I came here 25 years ago, 'cuz I wanted to raise my children in the country. When my 3 year old son saw the oranges on the trees, he was amazed, I think he thought they grew in supermarkets!
I had culture shock for awhile (a loooong while) but I haven't regretted it. If you find that you just don't like it, move back, nothings written in stone, life should be an adventure. Good luck!
Reply With Quote Quick reply to this message
 
Old 04-12-2009, 01:05 PM
 
Location: Bronx, NY
4,476 posts, read 8,632,056 times
Reputation: 5530
You will defenitely find a job In PR. I advice you to take a class of spanish. But you will survive by just speaking english. In popular places they speak english. Like if you go to San Juan. There you will find a lot of people that can speak english, and maybe at Hospitals too they speak english I think. I do not know for sure. I have not been in PR ever since I was 6 yrs old.


Quote:
Originally Posted by trying2gettoPR View Post
I really want to move Puerto Rico, I have little or no spanish speaking skills, as of yet. I can order beer, that's about it. I work in the medical field as a Respiratory therapist and I have many specialities within that field, such as sleep studies and pulmonary diagnostic and pulmonary rehab training. What are my possibilities in getting a job in Puerto Rico?
Reply With Quote Quick reply to this message
Please register to post and access all features of our very popular forum. It is free and quick. Over $68,000 in prizes has already been given out to active posters on our forum. Additional giveaways are planned.

Detailed information about all U.S. cities, counties, and zip codes on our site: City-data.com.


Reply
Please update this thread with any new information or opinions. This open thread is still read by thousands of people, so we encourage all additional points of view.

Quick Reply
Message:


Over $104,000 in prizes was already given out to active posters on our forum and additional giveaways are planned!

Go Back   City-Data Forum > U.S. Forums > U.S. Territories
Similar Threads
Follow City-Data.com founder on our Forum or
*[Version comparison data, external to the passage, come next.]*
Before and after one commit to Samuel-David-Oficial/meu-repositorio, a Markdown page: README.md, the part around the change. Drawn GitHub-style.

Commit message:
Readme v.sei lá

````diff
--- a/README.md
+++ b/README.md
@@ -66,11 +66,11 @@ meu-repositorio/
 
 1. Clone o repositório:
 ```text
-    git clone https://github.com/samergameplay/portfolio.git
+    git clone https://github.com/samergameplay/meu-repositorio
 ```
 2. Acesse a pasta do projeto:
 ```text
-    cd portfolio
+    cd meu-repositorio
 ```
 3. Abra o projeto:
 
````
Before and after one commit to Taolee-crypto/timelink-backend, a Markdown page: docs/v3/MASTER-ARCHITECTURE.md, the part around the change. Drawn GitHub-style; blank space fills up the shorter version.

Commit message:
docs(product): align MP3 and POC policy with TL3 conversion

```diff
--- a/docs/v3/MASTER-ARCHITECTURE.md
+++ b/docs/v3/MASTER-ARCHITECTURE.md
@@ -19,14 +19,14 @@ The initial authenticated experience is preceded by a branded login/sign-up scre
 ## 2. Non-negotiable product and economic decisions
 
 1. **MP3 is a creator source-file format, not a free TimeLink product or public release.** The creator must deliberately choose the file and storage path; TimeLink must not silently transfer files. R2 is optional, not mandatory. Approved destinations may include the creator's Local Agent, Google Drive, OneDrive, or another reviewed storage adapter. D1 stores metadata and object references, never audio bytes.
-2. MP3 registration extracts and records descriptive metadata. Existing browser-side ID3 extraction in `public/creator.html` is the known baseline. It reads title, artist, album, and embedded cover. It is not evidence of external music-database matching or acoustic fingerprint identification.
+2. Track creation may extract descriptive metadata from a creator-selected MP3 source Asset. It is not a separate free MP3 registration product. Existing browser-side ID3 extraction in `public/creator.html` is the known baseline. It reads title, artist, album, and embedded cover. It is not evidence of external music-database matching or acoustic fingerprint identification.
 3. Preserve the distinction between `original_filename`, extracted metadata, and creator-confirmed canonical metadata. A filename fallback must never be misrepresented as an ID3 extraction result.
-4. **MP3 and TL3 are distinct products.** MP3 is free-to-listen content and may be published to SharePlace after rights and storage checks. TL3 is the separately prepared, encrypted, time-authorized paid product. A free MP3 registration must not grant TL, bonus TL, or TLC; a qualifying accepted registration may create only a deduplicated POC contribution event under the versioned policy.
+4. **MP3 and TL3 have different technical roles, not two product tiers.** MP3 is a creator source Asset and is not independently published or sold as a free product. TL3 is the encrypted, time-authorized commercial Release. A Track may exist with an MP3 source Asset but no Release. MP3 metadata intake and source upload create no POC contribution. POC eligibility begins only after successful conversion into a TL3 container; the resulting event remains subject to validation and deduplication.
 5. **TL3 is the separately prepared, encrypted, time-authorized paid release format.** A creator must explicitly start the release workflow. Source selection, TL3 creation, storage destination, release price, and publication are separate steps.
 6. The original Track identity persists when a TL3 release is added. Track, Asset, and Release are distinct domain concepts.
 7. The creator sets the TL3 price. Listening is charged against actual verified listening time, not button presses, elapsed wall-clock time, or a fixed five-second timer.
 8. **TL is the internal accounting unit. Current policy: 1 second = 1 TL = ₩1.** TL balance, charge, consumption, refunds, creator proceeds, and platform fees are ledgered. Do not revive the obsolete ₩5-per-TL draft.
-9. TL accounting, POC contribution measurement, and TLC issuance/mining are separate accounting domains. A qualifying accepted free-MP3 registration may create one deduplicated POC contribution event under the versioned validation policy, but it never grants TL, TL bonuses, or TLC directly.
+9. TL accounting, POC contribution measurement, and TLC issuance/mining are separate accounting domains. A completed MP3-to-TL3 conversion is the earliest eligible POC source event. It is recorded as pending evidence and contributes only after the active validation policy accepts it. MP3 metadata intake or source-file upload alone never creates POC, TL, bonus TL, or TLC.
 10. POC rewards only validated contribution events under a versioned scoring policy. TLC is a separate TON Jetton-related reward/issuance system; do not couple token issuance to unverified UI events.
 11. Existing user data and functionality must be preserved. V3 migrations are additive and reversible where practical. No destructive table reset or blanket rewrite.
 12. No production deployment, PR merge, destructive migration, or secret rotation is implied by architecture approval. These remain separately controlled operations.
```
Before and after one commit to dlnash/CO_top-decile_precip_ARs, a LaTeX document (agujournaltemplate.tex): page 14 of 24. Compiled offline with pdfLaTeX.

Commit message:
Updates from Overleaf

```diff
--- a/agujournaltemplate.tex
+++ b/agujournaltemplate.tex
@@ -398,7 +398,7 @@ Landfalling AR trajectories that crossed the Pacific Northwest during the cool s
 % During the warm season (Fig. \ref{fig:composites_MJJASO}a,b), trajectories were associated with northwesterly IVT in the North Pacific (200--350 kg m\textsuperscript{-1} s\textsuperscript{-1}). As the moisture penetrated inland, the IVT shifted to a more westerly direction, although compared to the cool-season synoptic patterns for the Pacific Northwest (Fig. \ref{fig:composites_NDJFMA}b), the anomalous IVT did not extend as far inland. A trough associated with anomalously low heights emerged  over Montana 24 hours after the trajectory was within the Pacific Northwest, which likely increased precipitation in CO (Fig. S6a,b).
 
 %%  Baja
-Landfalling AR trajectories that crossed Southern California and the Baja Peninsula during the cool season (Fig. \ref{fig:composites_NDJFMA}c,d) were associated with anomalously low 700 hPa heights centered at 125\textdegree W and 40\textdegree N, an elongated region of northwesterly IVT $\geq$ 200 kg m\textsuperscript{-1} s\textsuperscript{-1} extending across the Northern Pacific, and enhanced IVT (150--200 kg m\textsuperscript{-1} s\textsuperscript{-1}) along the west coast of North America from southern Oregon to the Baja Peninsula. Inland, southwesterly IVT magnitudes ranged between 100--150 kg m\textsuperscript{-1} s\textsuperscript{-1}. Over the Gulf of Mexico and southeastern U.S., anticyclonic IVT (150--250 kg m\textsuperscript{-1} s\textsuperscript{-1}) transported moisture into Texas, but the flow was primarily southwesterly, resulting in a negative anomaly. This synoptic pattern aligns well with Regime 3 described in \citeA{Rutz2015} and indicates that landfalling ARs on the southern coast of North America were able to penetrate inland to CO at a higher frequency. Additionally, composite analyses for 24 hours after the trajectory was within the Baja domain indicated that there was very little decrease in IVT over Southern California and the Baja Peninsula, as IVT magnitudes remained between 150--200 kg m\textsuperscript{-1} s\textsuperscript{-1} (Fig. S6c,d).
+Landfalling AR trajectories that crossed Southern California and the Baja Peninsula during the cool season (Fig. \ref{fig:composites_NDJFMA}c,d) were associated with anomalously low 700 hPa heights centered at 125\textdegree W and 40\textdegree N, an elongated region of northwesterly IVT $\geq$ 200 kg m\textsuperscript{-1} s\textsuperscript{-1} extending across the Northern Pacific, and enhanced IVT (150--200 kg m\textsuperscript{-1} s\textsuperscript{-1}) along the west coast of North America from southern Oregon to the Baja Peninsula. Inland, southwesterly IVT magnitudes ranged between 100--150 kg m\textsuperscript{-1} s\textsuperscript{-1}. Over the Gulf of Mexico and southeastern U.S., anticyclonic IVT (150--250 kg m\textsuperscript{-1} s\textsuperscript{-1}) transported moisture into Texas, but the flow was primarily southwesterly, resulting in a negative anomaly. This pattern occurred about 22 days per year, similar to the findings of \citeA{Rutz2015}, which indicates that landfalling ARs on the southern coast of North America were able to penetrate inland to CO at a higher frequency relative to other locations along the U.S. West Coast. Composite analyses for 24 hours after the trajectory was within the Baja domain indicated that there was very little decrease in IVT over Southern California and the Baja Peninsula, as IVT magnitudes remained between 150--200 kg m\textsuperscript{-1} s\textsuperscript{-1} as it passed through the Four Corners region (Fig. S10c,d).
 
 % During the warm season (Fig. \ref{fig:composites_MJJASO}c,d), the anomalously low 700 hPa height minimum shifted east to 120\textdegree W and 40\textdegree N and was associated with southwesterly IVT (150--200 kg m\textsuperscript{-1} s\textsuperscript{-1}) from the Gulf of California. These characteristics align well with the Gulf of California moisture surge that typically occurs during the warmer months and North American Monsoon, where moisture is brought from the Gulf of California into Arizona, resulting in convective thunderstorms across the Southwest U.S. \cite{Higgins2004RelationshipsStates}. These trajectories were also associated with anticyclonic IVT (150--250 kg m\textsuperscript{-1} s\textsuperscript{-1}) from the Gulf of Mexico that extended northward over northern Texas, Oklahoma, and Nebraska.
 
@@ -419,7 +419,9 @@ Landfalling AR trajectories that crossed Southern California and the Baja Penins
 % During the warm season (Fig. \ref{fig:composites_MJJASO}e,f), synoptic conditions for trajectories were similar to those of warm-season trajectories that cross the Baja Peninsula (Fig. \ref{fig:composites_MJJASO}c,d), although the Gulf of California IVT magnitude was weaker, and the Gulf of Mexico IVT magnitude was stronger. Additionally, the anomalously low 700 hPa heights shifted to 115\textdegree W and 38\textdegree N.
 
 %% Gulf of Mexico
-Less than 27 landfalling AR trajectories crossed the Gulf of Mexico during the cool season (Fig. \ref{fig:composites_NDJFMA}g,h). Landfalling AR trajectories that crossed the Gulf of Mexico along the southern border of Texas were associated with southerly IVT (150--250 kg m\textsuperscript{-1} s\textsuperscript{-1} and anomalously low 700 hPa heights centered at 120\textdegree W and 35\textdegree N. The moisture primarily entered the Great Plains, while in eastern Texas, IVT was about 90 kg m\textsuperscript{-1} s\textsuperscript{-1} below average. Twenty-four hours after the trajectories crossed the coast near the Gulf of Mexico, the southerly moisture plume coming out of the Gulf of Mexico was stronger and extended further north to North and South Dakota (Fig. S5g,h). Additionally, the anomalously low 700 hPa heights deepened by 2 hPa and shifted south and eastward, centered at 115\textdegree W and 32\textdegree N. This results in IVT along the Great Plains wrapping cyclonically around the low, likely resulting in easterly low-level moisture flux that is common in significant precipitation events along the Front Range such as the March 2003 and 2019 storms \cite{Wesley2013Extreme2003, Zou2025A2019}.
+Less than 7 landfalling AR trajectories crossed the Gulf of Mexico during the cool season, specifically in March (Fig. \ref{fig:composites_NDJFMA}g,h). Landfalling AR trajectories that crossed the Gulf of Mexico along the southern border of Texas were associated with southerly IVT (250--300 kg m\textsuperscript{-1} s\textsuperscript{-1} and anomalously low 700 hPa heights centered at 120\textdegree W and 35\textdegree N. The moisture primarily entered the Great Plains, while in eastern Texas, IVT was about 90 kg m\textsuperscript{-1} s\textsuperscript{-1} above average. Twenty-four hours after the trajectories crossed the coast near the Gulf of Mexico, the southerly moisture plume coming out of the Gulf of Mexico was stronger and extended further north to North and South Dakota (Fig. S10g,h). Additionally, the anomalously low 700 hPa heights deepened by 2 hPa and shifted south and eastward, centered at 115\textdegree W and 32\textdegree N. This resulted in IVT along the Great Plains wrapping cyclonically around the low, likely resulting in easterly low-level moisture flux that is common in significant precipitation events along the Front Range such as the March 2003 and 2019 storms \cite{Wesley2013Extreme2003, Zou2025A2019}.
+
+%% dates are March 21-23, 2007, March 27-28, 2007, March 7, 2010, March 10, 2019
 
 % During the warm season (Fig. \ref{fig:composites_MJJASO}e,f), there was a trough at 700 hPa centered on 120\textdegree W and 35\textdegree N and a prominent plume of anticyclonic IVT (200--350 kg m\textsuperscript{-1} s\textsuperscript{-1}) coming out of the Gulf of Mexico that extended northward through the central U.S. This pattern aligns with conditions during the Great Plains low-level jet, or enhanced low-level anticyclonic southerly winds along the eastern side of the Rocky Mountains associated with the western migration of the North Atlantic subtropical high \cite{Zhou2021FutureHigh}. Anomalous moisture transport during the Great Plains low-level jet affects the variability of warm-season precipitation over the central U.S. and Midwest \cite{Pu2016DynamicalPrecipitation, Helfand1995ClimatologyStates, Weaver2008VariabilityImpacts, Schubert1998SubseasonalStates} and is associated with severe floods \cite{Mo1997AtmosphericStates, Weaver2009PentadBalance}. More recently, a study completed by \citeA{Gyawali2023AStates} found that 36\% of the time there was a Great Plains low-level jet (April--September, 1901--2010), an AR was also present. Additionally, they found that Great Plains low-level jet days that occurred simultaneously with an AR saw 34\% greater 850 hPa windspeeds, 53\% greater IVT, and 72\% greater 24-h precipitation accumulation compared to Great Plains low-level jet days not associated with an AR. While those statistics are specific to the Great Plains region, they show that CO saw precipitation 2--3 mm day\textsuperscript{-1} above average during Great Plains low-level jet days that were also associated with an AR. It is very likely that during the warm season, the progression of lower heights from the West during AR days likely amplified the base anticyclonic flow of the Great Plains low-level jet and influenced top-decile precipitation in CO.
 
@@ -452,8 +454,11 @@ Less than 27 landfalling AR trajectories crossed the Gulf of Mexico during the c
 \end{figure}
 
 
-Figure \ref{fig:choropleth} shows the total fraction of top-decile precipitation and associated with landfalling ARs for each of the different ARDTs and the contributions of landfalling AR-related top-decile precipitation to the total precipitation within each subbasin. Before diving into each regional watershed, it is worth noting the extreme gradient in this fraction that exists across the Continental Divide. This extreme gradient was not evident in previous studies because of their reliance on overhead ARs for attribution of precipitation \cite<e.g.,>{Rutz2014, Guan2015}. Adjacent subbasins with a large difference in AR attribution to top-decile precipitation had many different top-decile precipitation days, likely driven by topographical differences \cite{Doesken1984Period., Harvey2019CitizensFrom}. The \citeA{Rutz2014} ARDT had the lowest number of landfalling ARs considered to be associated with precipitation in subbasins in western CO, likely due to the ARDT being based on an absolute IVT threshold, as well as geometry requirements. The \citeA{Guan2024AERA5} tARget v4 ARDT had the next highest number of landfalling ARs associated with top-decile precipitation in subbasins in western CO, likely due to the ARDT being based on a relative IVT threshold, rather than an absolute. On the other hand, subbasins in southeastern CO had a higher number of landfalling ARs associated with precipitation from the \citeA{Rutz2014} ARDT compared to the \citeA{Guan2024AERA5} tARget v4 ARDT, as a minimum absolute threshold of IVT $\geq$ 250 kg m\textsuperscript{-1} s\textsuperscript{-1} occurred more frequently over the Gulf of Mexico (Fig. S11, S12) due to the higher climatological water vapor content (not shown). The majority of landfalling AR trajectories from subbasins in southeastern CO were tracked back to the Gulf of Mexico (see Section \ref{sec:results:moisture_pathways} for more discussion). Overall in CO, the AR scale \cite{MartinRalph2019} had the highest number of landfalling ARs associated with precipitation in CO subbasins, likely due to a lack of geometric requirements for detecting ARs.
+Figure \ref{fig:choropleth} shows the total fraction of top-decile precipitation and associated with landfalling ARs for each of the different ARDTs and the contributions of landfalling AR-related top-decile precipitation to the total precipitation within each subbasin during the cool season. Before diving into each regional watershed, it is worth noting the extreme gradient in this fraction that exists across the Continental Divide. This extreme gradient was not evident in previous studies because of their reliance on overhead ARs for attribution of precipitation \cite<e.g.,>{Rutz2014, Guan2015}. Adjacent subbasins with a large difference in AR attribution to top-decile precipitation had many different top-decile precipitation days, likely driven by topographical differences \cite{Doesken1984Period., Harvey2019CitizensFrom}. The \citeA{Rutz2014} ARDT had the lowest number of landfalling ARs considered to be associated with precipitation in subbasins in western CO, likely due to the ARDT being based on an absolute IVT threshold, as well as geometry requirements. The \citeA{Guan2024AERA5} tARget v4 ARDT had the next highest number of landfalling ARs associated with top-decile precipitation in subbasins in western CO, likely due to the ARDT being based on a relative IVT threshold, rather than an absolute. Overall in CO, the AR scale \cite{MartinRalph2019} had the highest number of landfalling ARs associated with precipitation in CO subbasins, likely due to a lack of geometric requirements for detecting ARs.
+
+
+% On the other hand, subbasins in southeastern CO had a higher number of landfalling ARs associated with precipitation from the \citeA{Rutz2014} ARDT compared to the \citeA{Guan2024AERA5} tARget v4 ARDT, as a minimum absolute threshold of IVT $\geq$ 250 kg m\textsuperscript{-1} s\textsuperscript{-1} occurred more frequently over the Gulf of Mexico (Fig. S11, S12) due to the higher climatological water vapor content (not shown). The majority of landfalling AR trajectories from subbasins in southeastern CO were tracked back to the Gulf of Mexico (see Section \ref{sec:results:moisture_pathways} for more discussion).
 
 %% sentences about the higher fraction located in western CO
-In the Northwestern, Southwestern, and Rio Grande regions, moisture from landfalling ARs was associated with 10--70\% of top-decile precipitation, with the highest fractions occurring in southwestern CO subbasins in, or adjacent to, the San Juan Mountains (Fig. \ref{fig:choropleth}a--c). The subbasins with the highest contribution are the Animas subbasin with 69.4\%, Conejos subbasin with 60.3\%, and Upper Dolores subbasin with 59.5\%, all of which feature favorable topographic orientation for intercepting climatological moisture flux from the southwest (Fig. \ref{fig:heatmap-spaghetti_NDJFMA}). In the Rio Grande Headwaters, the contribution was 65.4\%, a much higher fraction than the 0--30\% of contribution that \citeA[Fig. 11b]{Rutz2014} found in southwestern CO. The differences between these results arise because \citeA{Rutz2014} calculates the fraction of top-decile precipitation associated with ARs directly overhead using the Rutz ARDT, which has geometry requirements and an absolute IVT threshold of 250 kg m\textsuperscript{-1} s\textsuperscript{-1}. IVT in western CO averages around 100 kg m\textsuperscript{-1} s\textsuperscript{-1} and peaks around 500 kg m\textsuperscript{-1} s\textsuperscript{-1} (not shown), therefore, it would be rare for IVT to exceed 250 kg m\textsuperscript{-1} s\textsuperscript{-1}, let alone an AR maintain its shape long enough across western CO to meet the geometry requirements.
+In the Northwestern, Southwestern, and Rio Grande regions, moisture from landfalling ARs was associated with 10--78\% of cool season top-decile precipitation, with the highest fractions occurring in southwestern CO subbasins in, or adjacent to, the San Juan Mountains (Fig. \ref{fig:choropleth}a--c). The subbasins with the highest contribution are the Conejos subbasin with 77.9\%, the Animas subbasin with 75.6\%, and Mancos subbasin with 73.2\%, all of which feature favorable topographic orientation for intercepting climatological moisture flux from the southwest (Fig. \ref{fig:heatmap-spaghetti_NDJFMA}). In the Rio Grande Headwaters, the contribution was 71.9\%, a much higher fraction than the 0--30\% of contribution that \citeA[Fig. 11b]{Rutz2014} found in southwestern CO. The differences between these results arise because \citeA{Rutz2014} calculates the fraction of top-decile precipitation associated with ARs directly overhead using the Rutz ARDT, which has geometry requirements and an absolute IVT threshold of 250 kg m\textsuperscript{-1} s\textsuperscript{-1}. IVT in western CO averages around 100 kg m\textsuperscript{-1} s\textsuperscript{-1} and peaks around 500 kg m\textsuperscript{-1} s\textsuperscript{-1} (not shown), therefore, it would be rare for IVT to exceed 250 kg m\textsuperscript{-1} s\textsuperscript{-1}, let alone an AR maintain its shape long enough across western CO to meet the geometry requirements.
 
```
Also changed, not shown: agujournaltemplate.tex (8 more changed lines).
All times are GMT -6.

© 2005-2020, Advameg, Inc. · Please obey Forum Rules · Terms of Use and Privacy Policy · Bug Bounty

City-Data.com - Archive 1, 2, 3, 4, 5, 6, 7, 8, 9, 10, 11, 12, 13, 14, 15, 16, 17, 18, 19, 20, 21, 22, 23, 24, 25, 26, 27, 28, 29, 30, 31, 32, 33, 34, 35 - Top